_Input material_.

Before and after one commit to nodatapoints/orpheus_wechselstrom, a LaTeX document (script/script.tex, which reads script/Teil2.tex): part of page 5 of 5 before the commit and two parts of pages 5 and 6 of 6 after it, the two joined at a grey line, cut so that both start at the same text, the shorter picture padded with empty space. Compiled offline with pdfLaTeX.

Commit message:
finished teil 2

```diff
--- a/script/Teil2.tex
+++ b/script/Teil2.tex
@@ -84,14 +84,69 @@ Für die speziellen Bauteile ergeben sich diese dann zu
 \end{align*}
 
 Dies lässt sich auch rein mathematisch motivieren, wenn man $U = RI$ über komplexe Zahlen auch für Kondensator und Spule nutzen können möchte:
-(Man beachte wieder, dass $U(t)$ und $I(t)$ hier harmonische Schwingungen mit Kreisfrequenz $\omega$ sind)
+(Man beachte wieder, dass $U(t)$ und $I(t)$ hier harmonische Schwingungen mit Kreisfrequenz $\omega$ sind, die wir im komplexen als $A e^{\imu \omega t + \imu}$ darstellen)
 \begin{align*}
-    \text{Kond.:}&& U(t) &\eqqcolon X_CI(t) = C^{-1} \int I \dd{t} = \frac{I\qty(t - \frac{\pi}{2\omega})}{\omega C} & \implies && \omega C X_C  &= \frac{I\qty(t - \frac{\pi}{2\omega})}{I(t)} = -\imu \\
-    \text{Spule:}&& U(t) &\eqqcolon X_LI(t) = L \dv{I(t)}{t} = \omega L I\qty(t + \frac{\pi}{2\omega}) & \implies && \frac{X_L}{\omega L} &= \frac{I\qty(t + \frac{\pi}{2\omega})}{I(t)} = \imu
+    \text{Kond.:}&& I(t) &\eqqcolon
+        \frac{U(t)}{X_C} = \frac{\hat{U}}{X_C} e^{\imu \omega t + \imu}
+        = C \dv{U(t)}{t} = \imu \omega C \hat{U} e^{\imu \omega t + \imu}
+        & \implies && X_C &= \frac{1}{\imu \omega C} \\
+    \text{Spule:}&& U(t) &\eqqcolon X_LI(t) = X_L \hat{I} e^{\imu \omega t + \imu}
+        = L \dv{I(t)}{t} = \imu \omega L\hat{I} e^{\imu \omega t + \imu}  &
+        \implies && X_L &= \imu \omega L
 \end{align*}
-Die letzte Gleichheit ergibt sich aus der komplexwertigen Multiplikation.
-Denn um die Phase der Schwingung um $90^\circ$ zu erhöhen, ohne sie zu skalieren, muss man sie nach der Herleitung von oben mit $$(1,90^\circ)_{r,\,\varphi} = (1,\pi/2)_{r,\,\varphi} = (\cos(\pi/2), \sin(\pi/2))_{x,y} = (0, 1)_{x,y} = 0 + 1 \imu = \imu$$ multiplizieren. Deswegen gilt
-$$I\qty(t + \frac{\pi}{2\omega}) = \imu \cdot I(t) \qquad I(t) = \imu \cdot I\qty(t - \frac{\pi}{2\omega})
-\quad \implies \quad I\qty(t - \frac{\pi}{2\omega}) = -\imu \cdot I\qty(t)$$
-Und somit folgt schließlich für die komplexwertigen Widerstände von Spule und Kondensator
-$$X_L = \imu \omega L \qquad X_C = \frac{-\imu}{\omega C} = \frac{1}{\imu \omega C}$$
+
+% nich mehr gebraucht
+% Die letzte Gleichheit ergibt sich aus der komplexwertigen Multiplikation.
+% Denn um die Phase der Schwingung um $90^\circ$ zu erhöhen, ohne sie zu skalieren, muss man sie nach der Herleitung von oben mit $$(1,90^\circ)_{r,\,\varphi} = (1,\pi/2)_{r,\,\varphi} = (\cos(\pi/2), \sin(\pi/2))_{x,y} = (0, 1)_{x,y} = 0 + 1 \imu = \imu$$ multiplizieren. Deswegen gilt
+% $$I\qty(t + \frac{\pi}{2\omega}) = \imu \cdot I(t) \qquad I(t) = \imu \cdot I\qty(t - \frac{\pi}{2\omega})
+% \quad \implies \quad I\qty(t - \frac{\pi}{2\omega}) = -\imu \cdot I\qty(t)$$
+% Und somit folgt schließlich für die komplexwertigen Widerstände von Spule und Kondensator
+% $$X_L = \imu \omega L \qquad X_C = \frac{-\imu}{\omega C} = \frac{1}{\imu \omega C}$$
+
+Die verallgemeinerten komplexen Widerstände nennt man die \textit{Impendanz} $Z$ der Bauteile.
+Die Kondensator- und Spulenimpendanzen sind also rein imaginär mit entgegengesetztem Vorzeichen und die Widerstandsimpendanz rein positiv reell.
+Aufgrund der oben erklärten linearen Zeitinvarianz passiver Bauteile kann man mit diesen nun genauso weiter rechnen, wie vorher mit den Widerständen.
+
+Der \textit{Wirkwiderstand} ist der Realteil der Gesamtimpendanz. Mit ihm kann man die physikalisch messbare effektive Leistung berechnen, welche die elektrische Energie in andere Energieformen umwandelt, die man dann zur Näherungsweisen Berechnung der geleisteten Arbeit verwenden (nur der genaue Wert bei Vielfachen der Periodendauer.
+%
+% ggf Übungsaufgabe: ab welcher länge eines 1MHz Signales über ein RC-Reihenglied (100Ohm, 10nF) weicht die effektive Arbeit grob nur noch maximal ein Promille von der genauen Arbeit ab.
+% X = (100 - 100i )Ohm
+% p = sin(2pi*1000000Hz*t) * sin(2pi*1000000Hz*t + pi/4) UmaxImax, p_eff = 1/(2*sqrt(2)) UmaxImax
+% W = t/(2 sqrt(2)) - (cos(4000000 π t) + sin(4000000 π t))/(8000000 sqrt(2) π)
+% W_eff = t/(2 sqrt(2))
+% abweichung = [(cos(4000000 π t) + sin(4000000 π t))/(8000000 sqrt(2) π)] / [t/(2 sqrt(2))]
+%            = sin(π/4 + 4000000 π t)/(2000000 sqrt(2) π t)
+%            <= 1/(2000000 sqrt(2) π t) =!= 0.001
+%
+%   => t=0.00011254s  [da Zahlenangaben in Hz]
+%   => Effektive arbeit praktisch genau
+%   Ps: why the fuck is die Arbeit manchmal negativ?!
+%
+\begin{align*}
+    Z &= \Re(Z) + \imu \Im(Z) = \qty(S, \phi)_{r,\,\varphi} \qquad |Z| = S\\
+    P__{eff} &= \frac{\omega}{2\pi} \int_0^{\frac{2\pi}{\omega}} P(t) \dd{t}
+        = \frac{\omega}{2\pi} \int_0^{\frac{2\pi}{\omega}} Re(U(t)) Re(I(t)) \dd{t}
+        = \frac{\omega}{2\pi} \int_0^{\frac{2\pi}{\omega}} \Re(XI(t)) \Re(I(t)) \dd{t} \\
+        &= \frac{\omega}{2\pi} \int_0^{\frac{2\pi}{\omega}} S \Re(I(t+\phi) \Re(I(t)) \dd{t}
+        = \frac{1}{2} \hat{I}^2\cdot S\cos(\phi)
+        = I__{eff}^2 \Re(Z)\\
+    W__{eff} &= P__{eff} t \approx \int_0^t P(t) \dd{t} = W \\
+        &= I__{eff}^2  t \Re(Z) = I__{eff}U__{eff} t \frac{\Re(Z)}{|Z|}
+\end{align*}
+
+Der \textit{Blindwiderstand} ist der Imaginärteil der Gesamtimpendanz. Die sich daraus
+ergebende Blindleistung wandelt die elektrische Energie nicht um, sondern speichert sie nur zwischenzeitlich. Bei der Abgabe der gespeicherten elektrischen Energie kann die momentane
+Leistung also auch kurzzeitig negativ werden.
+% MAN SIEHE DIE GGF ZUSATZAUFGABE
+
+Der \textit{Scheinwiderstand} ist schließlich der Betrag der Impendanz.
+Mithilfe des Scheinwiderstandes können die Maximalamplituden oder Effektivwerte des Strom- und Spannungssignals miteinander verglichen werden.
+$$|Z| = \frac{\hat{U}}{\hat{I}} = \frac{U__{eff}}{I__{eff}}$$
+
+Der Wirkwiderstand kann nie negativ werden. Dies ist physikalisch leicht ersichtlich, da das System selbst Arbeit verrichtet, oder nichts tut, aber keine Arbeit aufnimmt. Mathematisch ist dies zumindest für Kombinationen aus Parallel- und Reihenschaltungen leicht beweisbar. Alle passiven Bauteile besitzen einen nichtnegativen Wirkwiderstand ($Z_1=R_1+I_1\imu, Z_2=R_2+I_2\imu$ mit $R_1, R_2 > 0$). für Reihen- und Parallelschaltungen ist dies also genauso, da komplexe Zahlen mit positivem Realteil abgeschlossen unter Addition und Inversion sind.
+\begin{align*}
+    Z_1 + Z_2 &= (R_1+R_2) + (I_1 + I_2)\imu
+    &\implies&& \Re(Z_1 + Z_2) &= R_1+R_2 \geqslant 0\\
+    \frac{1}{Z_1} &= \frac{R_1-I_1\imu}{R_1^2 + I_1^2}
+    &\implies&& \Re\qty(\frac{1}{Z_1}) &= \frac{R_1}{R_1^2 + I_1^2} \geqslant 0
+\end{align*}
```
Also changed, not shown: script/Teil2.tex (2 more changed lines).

_Directions_.
Please report how many lines in the records contain the string "sqrt", and write nothing besides that number.

_Finished task_.
6